Carole Lombard fulfilled a longtime dream in the fall of 1941 when she finally was able to act in an Ernst Lubitsch film, "To Be Or Not To Be." They'd been on good terms since the early 1930s, when Carole yearned to be in one of his movies.
He'd already played a key role in her career in 1935 and early '36, when he was named Paramount's head of production, the only director of note to hold that position at a major studio. In the wake of "Twentieth Century" the year before -- made at Columbia, but a critical success for both the film and for her -- Lubitsch made sure Lombard received material geared to her strong suit...smart comedy. The result? "Hands Across The Table," arguably her best Paramount vehicle.

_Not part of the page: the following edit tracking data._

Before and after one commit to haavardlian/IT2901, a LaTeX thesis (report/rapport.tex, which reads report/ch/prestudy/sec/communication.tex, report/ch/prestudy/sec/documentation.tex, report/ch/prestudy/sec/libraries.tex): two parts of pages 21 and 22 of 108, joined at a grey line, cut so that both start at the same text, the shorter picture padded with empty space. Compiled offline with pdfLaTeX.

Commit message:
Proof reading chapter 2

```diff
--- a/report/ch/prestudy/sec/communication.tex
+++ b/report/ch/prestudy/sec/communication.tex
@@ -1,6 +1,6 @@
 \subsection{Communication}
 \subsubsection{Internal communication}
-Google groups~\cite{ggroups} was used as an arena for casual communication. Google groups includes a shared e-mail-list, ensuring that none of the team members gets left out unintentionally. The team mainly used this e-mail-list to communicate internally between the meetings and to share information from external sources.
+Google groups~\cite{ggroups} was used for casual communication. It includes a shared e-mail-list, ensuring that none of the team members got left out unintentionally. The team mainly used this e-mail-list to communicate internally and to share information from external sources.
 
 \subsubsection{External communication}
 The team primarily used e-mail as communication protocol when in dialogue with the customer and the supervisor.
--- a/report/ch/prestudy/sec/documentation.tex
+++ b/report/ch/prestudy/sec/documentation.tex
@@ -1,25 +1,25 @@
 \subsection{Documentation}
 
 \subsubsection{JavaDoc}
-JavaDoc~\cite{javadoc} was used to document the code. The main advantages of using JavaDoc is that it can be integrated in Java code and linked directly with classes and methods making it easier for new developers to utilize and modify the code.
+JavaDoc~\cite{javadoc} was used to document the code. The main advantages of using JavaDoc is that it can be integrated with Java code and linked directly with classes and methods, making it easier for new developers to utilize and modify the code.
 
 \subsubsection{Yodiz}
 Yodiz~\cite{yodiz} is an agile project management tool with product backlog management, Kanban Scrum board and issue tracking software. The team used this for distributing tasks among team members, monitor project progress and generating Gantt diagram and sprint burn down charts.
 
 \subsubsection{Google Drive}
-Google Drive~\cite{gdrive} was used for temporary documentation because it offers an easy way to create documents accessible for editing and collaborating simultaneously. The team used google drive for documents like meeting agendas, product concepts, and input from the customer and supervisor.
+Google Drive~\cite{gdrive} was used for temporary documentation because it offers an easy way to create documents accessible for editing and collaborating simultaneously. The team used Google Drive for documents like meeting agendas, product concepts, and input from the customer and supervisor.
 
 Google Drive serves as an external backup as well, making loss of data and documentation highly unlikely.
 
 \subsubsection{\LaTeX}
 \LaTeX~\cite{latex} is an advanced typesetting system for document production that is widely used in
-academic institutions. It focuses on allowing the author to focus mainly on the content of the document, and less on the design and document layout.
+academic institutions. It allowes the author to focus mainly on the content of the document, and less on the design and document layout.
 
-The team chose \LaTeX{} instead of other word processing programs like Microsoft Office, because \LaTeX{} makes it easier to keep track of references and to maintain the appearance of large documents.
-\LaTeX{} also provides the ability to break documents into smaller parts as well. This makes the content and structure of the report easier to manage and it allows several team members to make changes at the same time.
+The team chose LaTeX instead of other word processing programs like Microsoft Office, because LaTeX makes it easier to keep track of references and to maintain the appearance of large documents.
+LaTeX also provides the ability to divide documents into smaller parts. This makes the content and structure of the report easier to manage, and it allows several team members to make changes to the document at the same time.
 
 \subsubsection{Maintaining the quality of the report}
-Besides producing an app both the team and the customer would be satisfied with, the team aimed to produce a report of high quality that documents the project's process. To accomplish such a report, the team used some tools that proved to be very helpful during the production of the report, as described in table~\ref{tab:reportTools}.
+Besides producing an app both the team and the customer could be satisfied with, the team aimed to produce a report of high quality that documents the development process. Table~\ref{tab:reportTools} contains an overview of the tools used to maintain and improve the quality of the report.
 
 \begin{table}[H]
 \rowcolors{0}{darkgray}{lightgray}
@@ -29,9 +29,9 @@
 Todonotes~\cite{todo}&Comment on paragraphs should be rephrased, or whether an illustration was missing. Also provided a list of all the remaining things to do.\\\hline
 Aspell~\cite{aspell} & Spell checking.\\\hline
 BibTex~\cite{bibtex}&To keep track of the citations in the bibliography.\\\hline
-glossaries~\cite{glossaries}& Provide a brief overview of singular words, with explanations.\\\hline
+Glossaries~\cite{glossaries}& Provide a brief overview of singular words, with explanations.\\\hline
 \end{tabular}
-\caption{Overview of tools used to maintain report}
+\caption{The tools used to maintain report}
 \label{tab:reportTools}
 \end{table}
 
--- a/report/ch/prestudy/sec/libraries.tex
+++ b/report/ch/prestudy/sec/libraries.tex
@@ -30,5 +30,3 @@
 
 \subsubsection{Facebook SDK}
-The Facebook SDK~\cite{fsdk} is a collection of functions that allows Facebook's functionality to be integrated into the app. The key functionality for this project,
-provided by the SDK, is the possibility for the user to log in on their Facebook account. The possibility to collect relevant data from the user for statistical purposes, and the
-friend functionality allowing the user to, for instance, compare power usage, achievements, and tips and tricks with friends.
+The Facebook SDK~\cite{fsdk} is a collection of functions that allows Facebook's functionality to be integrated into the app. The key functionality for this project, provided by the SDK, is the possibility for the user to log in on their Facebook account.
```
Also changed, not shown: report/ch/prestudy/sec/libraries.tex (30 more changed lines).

Lubitsch was a master at the craft, perhaps my all-time favorite director. And for the next several weeks, his artistry will be honored in a retrospective in Los Angeles, appropriately held at the Billy Wilder Theater.
Wilder wrote for Lubitsch early in his career before becoming a director (and knew Lombard, though he never had the opportunity to work with her).This quote -- "How would Lubitsch do it?" -- hung in Wilder's office for many years. He also said of Lubitsch, "He could do more with a closed door than other directors could do with an open fly." In other words, subtext, thy name is Lubitsch.
The program, "How Did Lubitsch Do It? Ernst Lubitsch Revisited," kicks off tomorrow at 7:30 p.m. with the silent "So This Is Paris" and lasts through Aug. 24. (Ahd yes, "To Be Or Not To Be" is on the schedule, sharing a July 21 twin bill with "One Hour With You.")
Tomorrow's opening night includes two special guests: His 79-year-old daughter Nicola Lubitsch and film historian Joseph McBride, who has written a new book on her father called "How Did Lubitsch Do It?"
McBride will sign and sell copies tomorrow and July 7, when the Wilder presents two classics, "Ninotchka" and "The Shop Around The Corner."
For more information and to order tickets, visit https://www.cinema.ucla.edu/events/2018/ernst-lubitsch-revisited. Actors adored working with Lubitsch (including Marlene Dietrich, whose "Angel" will be shown with "Trouble In Paradise" Aug. 4). After seeing this 16-film retrospective, you'll understand why.